**Instructions for the task:** With pictures omitted, restate the data word for word.
***
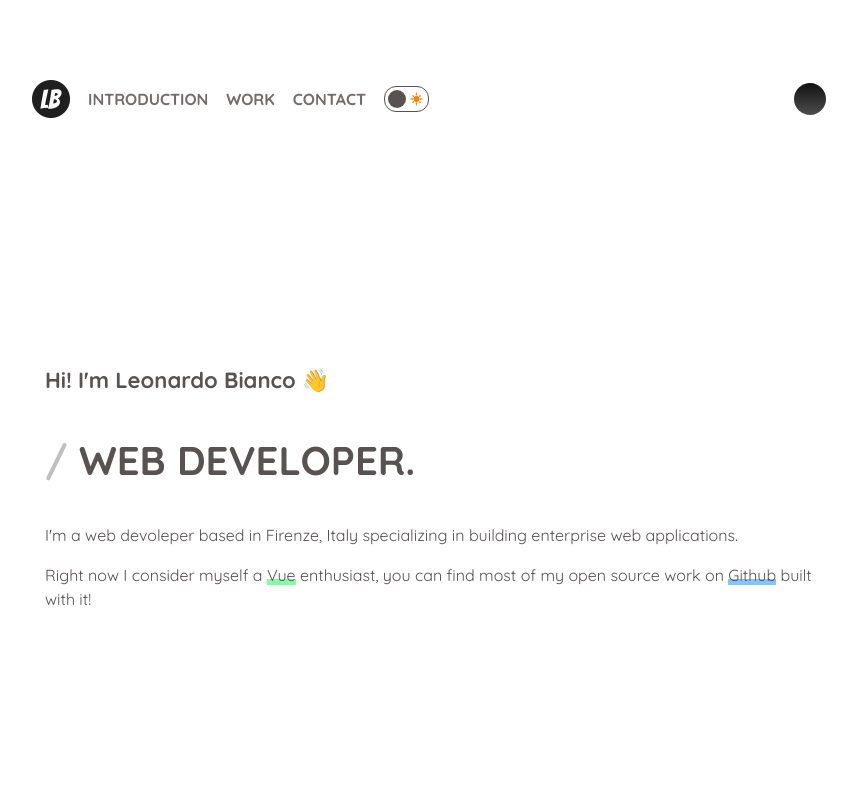
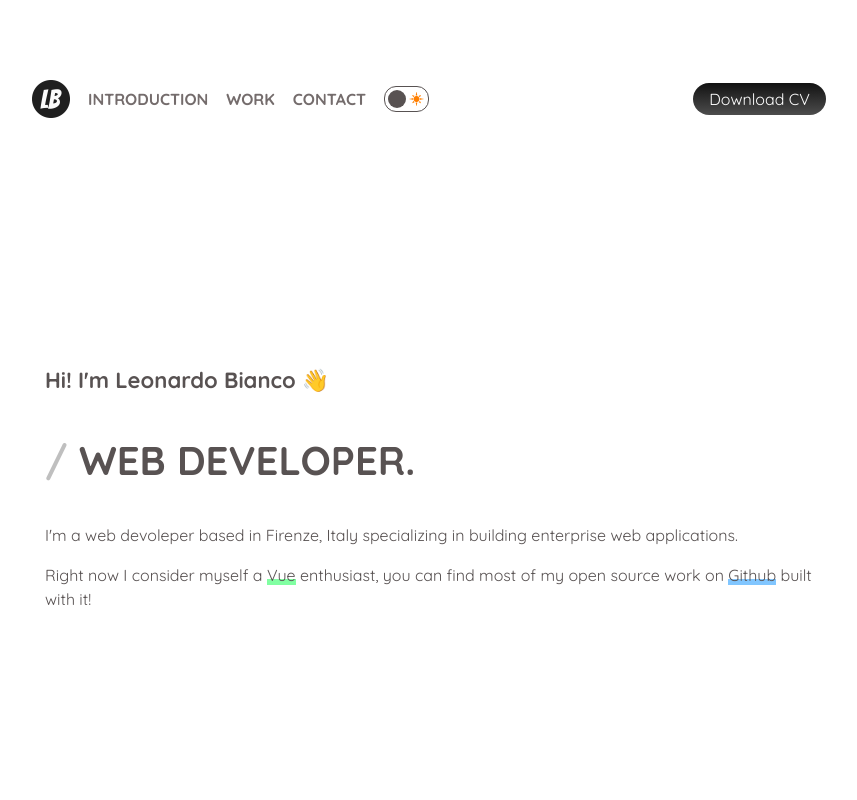
Before and after one commit to leobia/portfolio-v2, a Vue app: page / in a window 1280 px wide. Shown: the top 800 px of the page, without its empty margins (211-1068 px from the left). Built offline with nearby package versions, Linux system fonts and the light colour scheme; no server answers.

Commit message:
Riaggiunto testo bottone

```diff
--- a/src/components/Navbar.vue
+++ b/src/components/Navbar.vue
@@ -11,7 +11,7 @@
       <NavbarLinks :darkMode="darkMode" @toggle-theme="switchTheme" />
     </div>
     <div class="has-margin-left-auto">
-      <a class="main-button" href="/files/cv_leonardo_bianco.pdf" download></a>
+      <a class="main-button" href="/files/cv_leonardo_bianco.pdf" download>Download CV</a>
     </div>
     <Sidebar :menuOpen="menuOpen" @close="menuOpen = false">
       <NavbarLinks :darkMode="darkMode" @toggle-theme="switchTheme" />
```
***
**Exercise response:**
Before and after one commit to leobia/portfolio-v2, a Vue app: page / in a window 1280 px wide. Shown: the top 800 px of the page, without its empty margins (211-1068 px from the left). Built offline with nearby package versions, Linux system fonts and the light colour scheme; no server answers.

Commit message:
Riaggiunto testo bottone

```diff
--- a/src/components/Navbar.vue
+++ b/src/components/Navbar.vue
@@ -11,7 +11,7 @@
       <NavbarLinks :darkMode="darkMode" @toggle-theme="switchTheme" />
     </div>
     <div class="has-margin-left-auto">
-      <a class="main-button" href="/files/cv_leonardo_bianco.pdf" download></a>
+      <a class="main-button" href="/files/cv_leonardo_bianco.pdf" download>Download CV</a>
     </div>
     <Sidebar :menuOpen="menuOpen" @close="menuOpen = false">
       <NavbarLinks :darkMode="darkMode" @toggle-theme="switchTheme" />
```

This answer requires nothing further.